First the flashback is enabled to make Oracle database enter the flashback mode. The database must be mounted Exclusive and not open. The database has to be in the ARCHIVELOG MODE before we can use this feature. This is shown as below.
SQL> ALTER DATABASE ARCHIVELOG;
Now startup the database in EXCLUSIVE mode.
SQL> SHUTDOWN IMMEDIATE; SQL> STARTUP MOUNT EXCLUSIVE
Now enter the flashback mode (the database should not be open at this time)
> ALTER DATABASE FLASHBACK ON;
Issue the flashback command and take the database to the state it was in, one hour ago.
SQL> Flashback database to timestamp sysdate-(1/24);
After the system comes back with FLASHBACK COMPLETE, open the database.
SQL> ALTER DATABASE OPEN RESETLOGS;
Now if you select from any of the tables that were affected, you will see that the affected tables are in the original state, i.e. an hour ago.

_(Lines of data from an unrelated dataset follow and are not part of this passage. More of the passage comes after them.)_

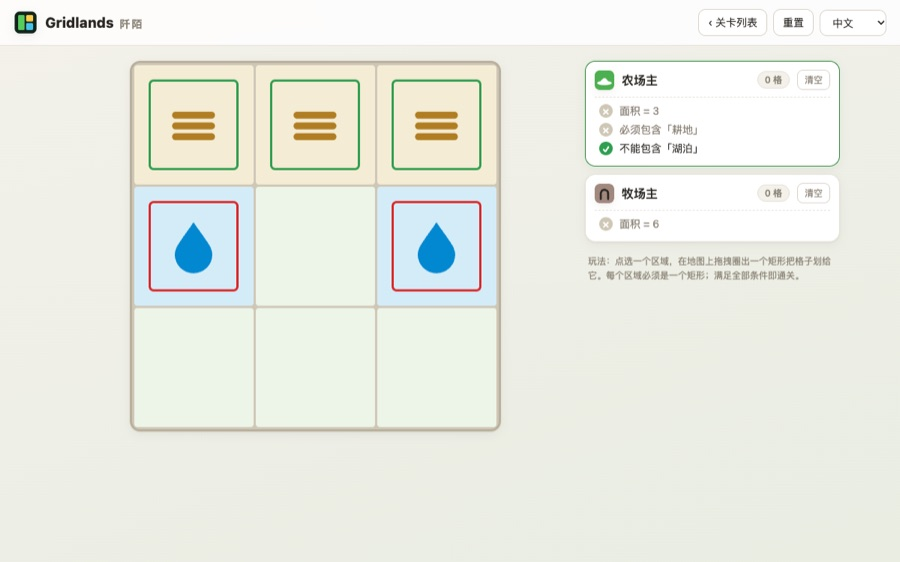
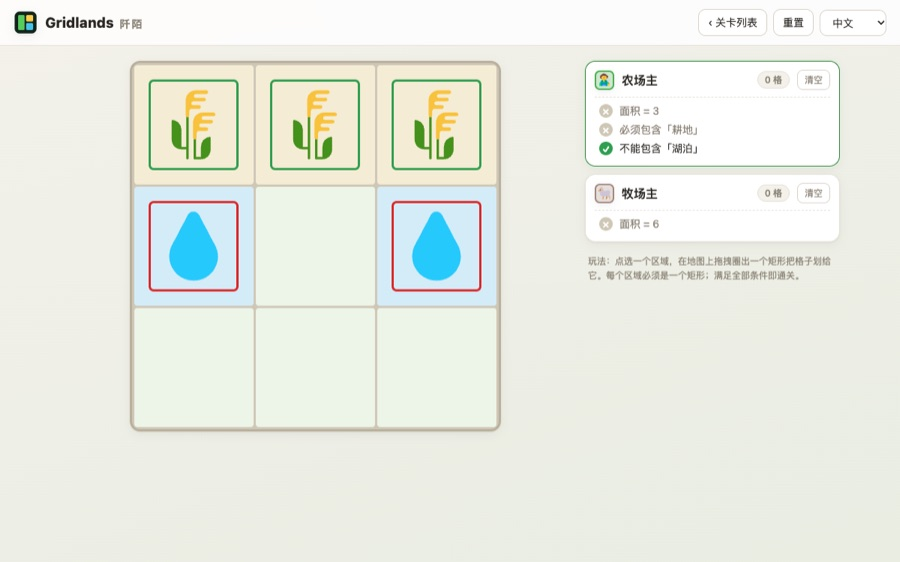
Gridlands: replace terrain and role glyphs with Fluent Emoji Flat images
Lake is a droplet, iron a magnet, rancher a sheep; plain stays blank.
Assigned cells keep their image on a light region tint with a region-colored ring.

diff --git a/games/gridlands/web/src/components/icons.tsx b/games/gridlands/web/src/components/icons.tsx
@@ -1,75 +1,34 @@
-// 扁平极简 SVG 图标集（呼应分割方格 logo）。无外部图片，矢量、可动态上色。
-
-// ── 地形/资源：每类一套 浅底 bg + 主色 fg + 图形 ──
-export const TERRAIN_STYLE: Record<string, { bg: string; fg: string }> = {
-  plain: { bg: '#edf4e8', fg: '#9ccc8f' },
-  forest: { bg: '#d8ecd2', fg: '#2e7d32' },
-  lake: { bg: '#d4ecf8', fg: '#0288d1' },
-  mountain: { bg: '#e8e1d8', fg: '#6d4c41' },
-  gold: { bg: '#fff3cf', fg: '#f9a825' },
-  iron: { bg: '#e4e8ea', fg: '#607d8b' },
-  farmland: { bg: '#f4ecd4', fg: '#b07d22' },
-  building: { bg: '#e6e9ee', fg: '#566b7b' },
+// ── 地形/资源：每类一个浅色格底 ──
+export const TERRAIN_STYLE: Record<string, { bg: string }> = {
+  plain: { bg: '#edf4e8' },
+  forest: { bg: '#d8ecd2' },
+  lake: { bg: '#d4ecf8' },
+  mountain: { bg: '#e8e1d8' },
+  gold: { bg: '#fff3cf' },
+  iron: { bg: '#e4e8ea' },
+  farmland: { bg: '#f4ecd4' },
+  building: { bg: '#e6e9ee' },
 };
 
-function terrainGlyph(tag: string) {
-  switch (tag) {
-    case 'forest':
-      return <path d="M12 3 L18 13 H14 L19 20 H5 L10 13 H6 Z" />;
-    case 'mountain':
-      return <path d="M3 20 L9 7 L13 14 L16 9 L21 20 Z" />;
-    case 'lake':
-      return <path d="M12 3 C 16 9 19 12 19 15 a7 7 0 0 1 -14 0 C5 12 8 9 12 3 Z" />;
-    case 'gold':
-      return <path d="M12 3 L20 11 L12 21 L4 11 Z" />;
-    case 'iron':
-      return <path d="M5 9 L11 4 L18 7 L20 14 L14 20 L6 17 Z" />;
-    case 'farmland': // 耕地：犁过的田垄
-      return <><rect x="4" y="7" width="16" height="2.6" rx="1.3" /><rect x="4" y="11" width="16" height="2.6" rx="1.3" /><rect x="4" y="15" width="16" height="2.6" rx="1.3" /></>;
-    case 'building': // 建筑：两栋楼
-      return <><rect x="4.5" y="9" width="6" height="11" rx="0.8" /><rect x="12" y="5" width="7" height="15" rx="0.8" /></>;
-    default:
-      return null; // plain 无图形
-  }
+// 地形/资源与角色图像：Microsoft Fluent Emoji（Flat 风格，MIT），见 public/tiles/LICENSE.txt
+const TILE_BASE = `${import.meta.env.BASE_URL}tiles/`;
+const TERRAIN_IMAGES = new Set(['forest', 'mountain', 'lake', 'gold', 'iron', 'farmland', 'building']);
+const ROLE_IMAGES = new Set(['farmer', 'rancher', 'miner', 'forester', 'developer', 'crown', 'house']);
+
+export function TerrainIcon({ tag }: { tag: string }) {
+  if (!TERRAIN_IMAGES.has(tag)) return null; // plain 无图形
+  return <img className="terrain" src={`${TILE_BASE}terrain-${tag}.svg`} alt="" draggable={false} />;
 }
 
-export function TerrainIcon({ tag, color }: { tag: string; color: string }) {
-  const g = terrainGlyph(tag);
-  if (!g) return null;
-  return (
-    <svg className="terrain" viewBox="0 0 24 24" fill={color} aria-hidden="true">
-      {g}
-    </svg>
-  );
-}
-
-// ── 角色头像：圆角方块底（owner.color）+ 白色职业图形 ──
-function roleGlyph(icon?: string) {
-  switch (icon) {
-    case 'farmer': // 草帽
-      return <><ellipse cx="12" cy="15.5" rx="9" ry="2.6" /><path d="M6.5 15 Q12 4 17.5 15 Z" /></>;
-    case 'rancher': // 马蹄铁
-      return <path d="M7.5 19 V12 a4.5 4.5 0 0 1 9 0 V19" fill="none" stroke="currentColor" strokeWidth="2.6" strokeLinecap="round" />;
-    case 'miner': // 安全帽 + 头灯
-      return <><path d="M5 16 a7 7 0 0 1 14 0 Z" /><circle cx="12" cy="7.5" r="2.1" /><rect x="3.5" y="16" width="17" height="2.4" rx="1.2" /></>;
-    case 'forester': // 松树
-      return <path d="M12 4 L17 12 H14 L18 18 H6 L10 12 H7 Z" />;
-    case 'developer': // 楼宇
-      return <><rect x="6.5" y="5" width="11" height="14" rx="1" /><g fill="#0009"><rect x="8.5" y="7.5" width="2.2" height="2.2" /><rect x="13.3" y="7.5" width="2.2" height="2.2" /><rect x="8.5" y="11.5" width="2.2" height="2.2" /><rect x="13.3" y="11.5" width="2.2" height="2.2" /></g></>;
-    case 'crown': // 皇冠
-      return <path d="M4 9 L8 13 L12 6 L16 13 L20 9 L20 18 L4 18 Z" />;
-    case 'house': // 房子
-      return <><path d="M3.5 11.5 L12 4 L20.5 11.5 Z" /><rect x="6" y="11" width="12" height="8" rx="0.8" /></>;
-    default: // 通用剪影
-      return <><circle cx="12" cy="8.5" r="3.6" /><path d="M4.5 20 a7.5 7.5 0 0 1 15 0 Z" /></>;
-  }
-}
-
+// ── 角色头像：浅色区域底 + 区域色描边 + 职业图像 ──
 export function RoleAvatar({ icon, color, size = 24 }: { icon?: string; color: string; size?: number }) {
   return (
-    <svg width={size} height={size} viewBox="0 0 24 24" className="avatar" aria-hidden="true">
-      <rect x="0" y="0" width="24" height="24" rx="6" fill={color} />
-      <g fill="#fff">{roleGlyph(icon)}</g>
-    </svg>
+    <span className="avatar" style={{ width: size, height: size, ['--region' as any]: color }} aria-hidden="true">
+      {icon && ROLE_IMAGES.has(icon) ? (
+        <img src={`${TILE_BASE}role-${icon}.svg`} alt="" draggable={false} />
+      ) : (
+        <svg viewBox="0 0 24 24" fill={color}><circle cx="12" cy="8.5" r="3.6" /><path d="M4.5 20 a7.5 7.5 0 0 1 15 0 Z" /></svg>
+      )}
+    </span>
   );
 }

diff --git a/games/gridlands/web/src/styles.css b/games/gridlands/web/src/styles.css
@@ -81,7 +81,11 @@ body {
   display: flex; align-items: center; justify-content: center;
   transition: background .1s;
 }
-.cell .terrain { width: 54%; height: 54%; display: block; pointer-events: none; }
+.cell .terrain { width: 66%; height: 66%; display: block; pointer-events: none; user-select: none; }
+.cell.assigned {
+  background: color-mix(in srgb, var(--region) 42%, #fff);
+  box-shadow: inset 0 0 0 3px var(--region);
+}
 .cell.blocked { background: repeating-linear-gradient(45deg, #8a8270, #8a8270 6px, #6f6857 6px, #6f6857 12px) !important; }
 .cell.preview { box-shadow: inset 0 0 0 3px var(--accent); }
 .cell.conflict { box-shadow: inset 0 0 0 3px var(--bad); }
@@ -122,7 +126,12 @@ body {
 .region-item:hover { border-color: var(--line-strong); }
 .region-item.active { border-color: var(--accent); box-shadow: 0 0 0 2px var(--accent-soft), var(--shadow); }
 .region-head { display: flex; align-items: center; gap: 10px; }
-.avatar { display: block; border-radius: 7px; box-shadow: var(--shadow); flex: 0 0 auto; }
+.avatar {
+  display: inline-flex; align-items: center; justify-content: center; flex: 0 0 auto;
+  border-radius: 7px; box-shadow: inset 0 0 0 2px var(--region), var(--shadow);
+  background: color-mix(in srgb, var(--region) 28%, #fff);
+}
+.avatar img, .avatar svg { width: 72%; height: 72%; display: block; }
 .region-name { font-weight: 700; }
 .region-area {
   margin-left: auto; color: var(--muted); font-size: 12px; font-weight: 600;

diff --git a/games/gridlands/web/src/components/Cell.tsx b/games/gridlands/web/src/components/Cell.tsx
@@ -1,5 +1,5 @@
 import type { Cell as CellT } from '../core/engine';
-import { TERRAIN_STYLE, TerrainIcon } from './icons';
+import { TerrainIcon } from './icons';
 
 export interface CellView {
   cell: CellT;
@@ -18,15 +18,12 @@ export function Cell({ cell, tag, bg, fillColor, blocked, highlight, preview, co
   if (highlight) cls.push(highlight === 'pos' ? 'hl-pos' : 'hl-neg');
   if (preview) cls.push('preview');
   if (conflict) cls.push('conflict');
+  if (fillColor) cls.push('assigned');
 
-  const style: React.CSSProperties = { background: fillColor ?? bg };
-  // 图标色：障碍/已归属区域用白色，否则用地形主色
-  const glyphColor = blocked || fillColor
-    ? 'rgba(255,255,255,0.9)'
-    : (tag ? TERRAIN_STYLE[tag]?.fg : '') || '';
+  const style = (fillColor ? { ['--region' as any]: fillColor } : { background: bg }) as React.CSSProperties;
   return (
     <div className={cls.join(' ')} style={style} data-id={cell.id}>
-      {tag ? <TerrainIcon tag={tag} color={glyphColor} /> : null}
+      {tag ? <TerrainIcon tag={tag} /> : null}
     </div>
   );
 }

diff --git a/games/gridlands/web/src/pages/IndexPage.tsx b/games/gridlands/web/src/pages/IndexPage.tsx
@@ -19,8 +19,8 @@ function SampleBoard() {
       {ordered.map((c) => {
         const tag = (c.tags || []).find((tg) => tg !== 'plain') || null;
         return (
-          <div key={c.id} className="cell" style={{ background: color[cellRegion[c.id]] }}>
-            {tag ? <TerrainIcon tag={tag} color="rgba(255,255,255,0.92)" /> : null}
+          <div key={c.id} className="cell assigned" style={{ ['--region' as any]: color[cellRegion[c.id]] }}>
+            {tag ? <TerrainIcon tag={tag} /> : null}
           </div>
         );
       })}
@@ -66,7 +66,7 @@ export function IndexPage() {
             {LEGEND_TAGS.map((tag) => (
               <div key={tag} className="legend-item">
                 <span className="legend-icon" style={{ background: TERRAIN_STYLE[tag]?.bg }}>
-                  <TerrainIcon tag={tag} color={TERRAIN_STYLE[tag]?.fg} />
+                  <TerrainIcon tag={tag} />
                 </span>
                 <span>{tagName(tag, locale)}</span>
               </div>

And once again, we have the option of using SCN instead of timestamp.
As is evident from this section, that while other flashback features are available to the users of the database, the flashback database involves the DBA because of the system level activities that have to be performed. Nevertheless, the whole exercise is much simpler and easier than the traditional point-in-time recovery.

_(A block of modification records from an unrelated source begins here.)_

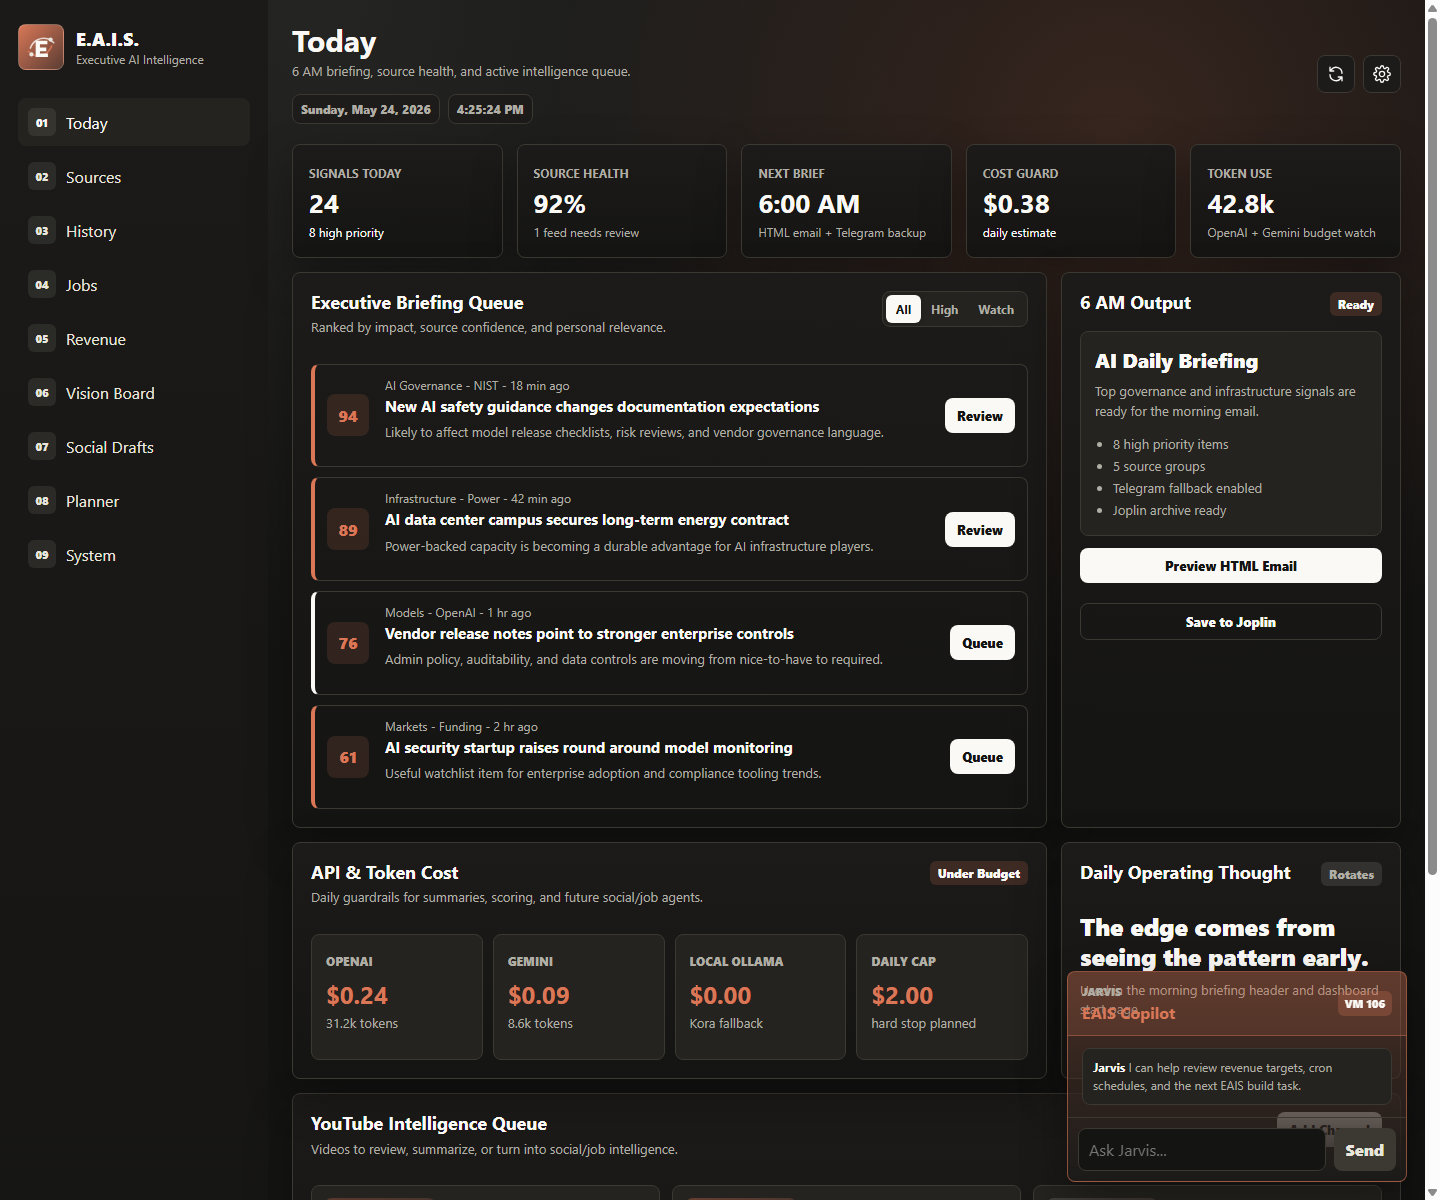
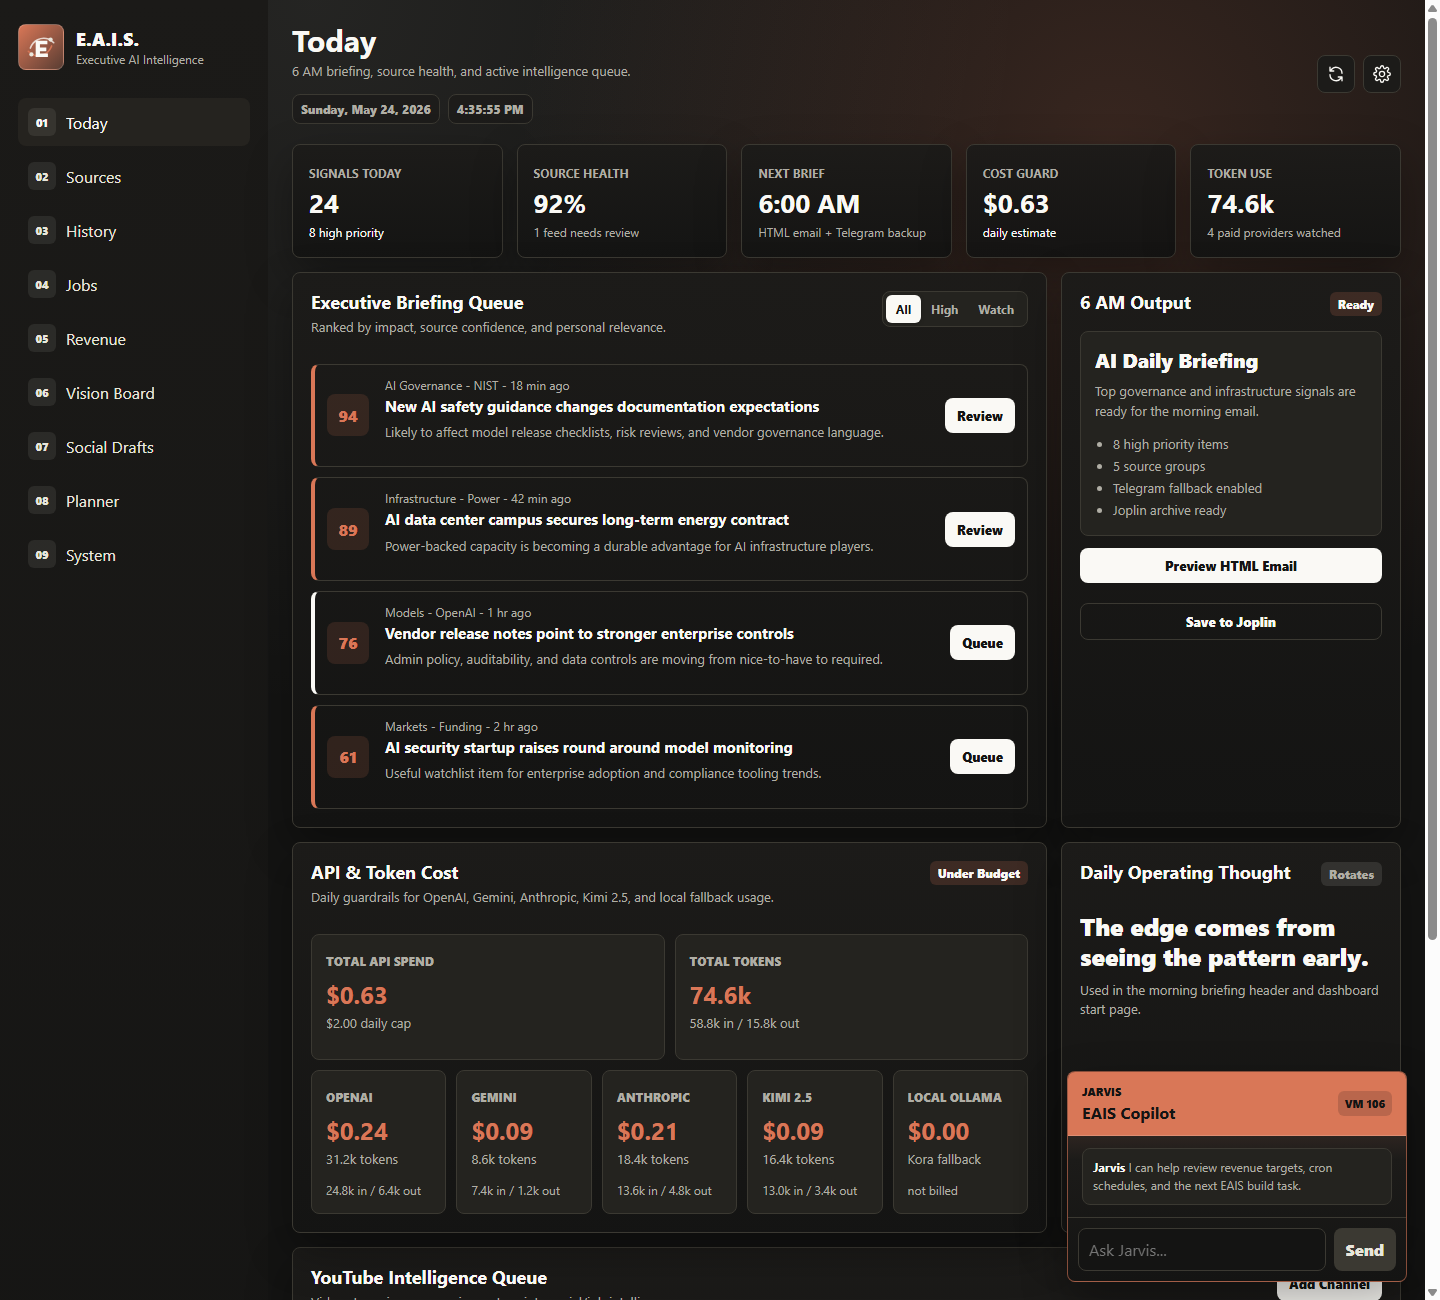
Add provider API cost counts

diff --git a/mockups/eais-dashboard/index.html b/mockups/eais-dashboard/index.html
@@ -110,13 +110,13 @@
             </article>
             <article class="metric-card">
               <span class="metric-label">Cost Guard</span>
-              <strong>$0.38</strong>
+              <strong>$0.63</strong>
               <span class="metric-note positive">daily estimate</span>
             </article>
             <article class="metric-card">
               <span class="metric-label">Token Use</span>
-              <strong>42.8k</strong>
-              <span class="metric-note">OpenAI + Gemini budget watch</span>
+              <strong>74.6k</strong>
+              <span class="metric-note">4 paid providers watched</span>
             </article>
           </div>
 
@@ -201,30 +201,52 @@
               <div class="panel-header">
                 <div>
                   <h2>API & Token Cost</h2>
-                  <p>Daily guardrails for summaries, scoring, and future social/job agents.</p>
+                  <p>Daily guardrails for OpenAI, Gemini, Anthropic, Kimi 2.5, and local fallback usage.</p>
                 </div>
                 <span class="status-pill good">Under Budget</span>
               </div>
-              <div class="cost-grid">
+              <div class="api-cost-summary">
                 <article>
+                  <span>Total API Spend</span>
+                  <strong>$0.63</strong>
+                  <p>$2.00 daily cap</p>
+                </article>
+                <article>
+                  <span>Total Tokens</span>
+                  <strong>74.6k</strong>
+                  <p>58.8k in / 15.8k out</p>
+                </article>
+              </div>
+              <div class="cost-grid">
+                <article class="provider-cost">
                   <span>OpenAI</span>
                   <strong>$0.24</strong>
                   <p>31.2k tokens</p>
+                  <small>24.8k in / 6.4k out</small>
                 </article>
-                <article>
+                <article class="provider-cost">
                   <span>Gemini</span>
                   <strong>$0.09</strong>
                   <p>8.6k tokens</p>
+                  <small>7.4k in / 1.2k out</small>
                 </article>
-                <article>
+                <article class="provider-cost">
+                  <span>Anthropic</span>
+                  <strong>$0.21</strong>
+                  <p>18.4k tokens</p>
+                  <small>13.6k in / 4.8k out</small>
+                </article>
+                <article class="provider-cost">
+                  <span>Kimi 2.5</span>
+                  <strong>$0.09</strong>
+                  <p>16.4k tokens</p>
+                  <small>13.0k in / 3.4k out</small>
+                </article>
+                <article class="provider-cost">
                   <span>Local Ollama</span>
                   <strong>$0.00</strong>
                   <p>Kora fallback</p>
-                </article>
-                <article>
-                  <span>Daily Cap</span>
-                  <strong>$2.00</strong>
-                  <p>hard stop planned</p>
+                  <small>not billed</small>
                 </article>
               </div>
             </section>

diff --git a/mockups/eais-dashboard/styles.css b/mockups/eais-dashboard/styles.css
@@ -539,10 +539,18 @@ h3 {
 
 .cost-grid {
   display: grid;
-  grid-template-columns: repeat(4, minmax(0, 1fr));
+  grid-template-columns: repeat(5, minmax(0, 1fr));
   gap: 10px;
 }
 
+.api-cost-summary {
+  display: grid;
+  grid-template-columns: repeat(2, minmax(0, 1fr));
+  gap: 10px;
+  margin-bottom: 10px;
+}
+
+.api-cost-summary article,
 .cost-grid article {
   border: 1px solid var(--line);
   border-radius: 8px;
@@ -550,6 +558,7 @@ h3 {
   padding: 14px;
 }
 
+.api-cost-summary span,
 .cost-grid span,
 .video-meta {
   color: var(--muted);
@@ -558,6 +567,7 @@ h3 {
   text-transform: uppercase;
 }
 
+.api-cost-summary strong,
 .cost-grid strong {
   display: block;
   margin: 8px 0 4px;
@@ -565,12 +575,20 @@ h3 {
   font-size: 24px;
 }
 
+.api-cost-summary p,
 .cost-grid p,
 .quote-panel p,
 .video-card p {
   color: var(--muted);
   font-size: 13px;
   line-height: 1.45;
+}
+
+.provider-cost small {
+  color: var(--muted);
+  display: block;
+  font-size: 12px;
+  line-height: 1.4;
 }
 
 .quote-panel blockquote {
@@ -1591,6 +1609,7 @@ h3 {
   .history-layout,
   .system-grid,
   .lower-grid,
+  .api-cost-summary,
   .cost-grid,
   .video-grid,
   .revenue-metric-grid,

diff --git a/mockups/eais-dashboard/README.md b/mockups/eais-dashboard/README.md
@@ -25,7 +25,7 @@ Current design direction:
 - Dark executive command-center theme.
 - Live date and time in the top bar.
 - Daily motivational operating thought.
-- API and token cost guardrails.
+- API and token cost guardrails for OpenAI, Gemini, Anthropic, Kimi 2.5, and local fallback.
 - YouTube intelligence queue for videos to summarize or turn into briefing/social inputs.
 - Revenue stream tracking for Pinterest, KalshiEdge, RepoReel/ClipEngine, EAIS reports, and future income projects.
 - Revenue sliders that update totals, monthly mix, and Vision Board progress.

Flashback query is a powerful and useful feature introduced in Oracle 9i, and enhanced greatly in Oracle 10g, that can help us recover data, lost or corrupted, due to human error. One big advantages of using flashback over point-in-time recovery is that for the latter not only transactions from the time of error to the current time would be lost but also the system will be unavailable for the duration of the recovery. For flashback query, on the other hand, there will be no down time needed and repair or recovery is less labor and time intensive than what it used to be in earlier versions of Oracle. With the new features like Recycle Bin, Flashback databases and Flashback Drop in Oracle 10g, the flashback capability introduced in 9i has been improved tremendously now turning a small feature into a powerful tool in the new Oracle releases.
Flashback is an insurance feature. Just like having car insurance does not
mean that we can be careless on the road, FLASHBACK too, should be considered
another tool in the belt, rather than a luxury that allows us to be careless
about the data simply because we have the ability to recover it easily.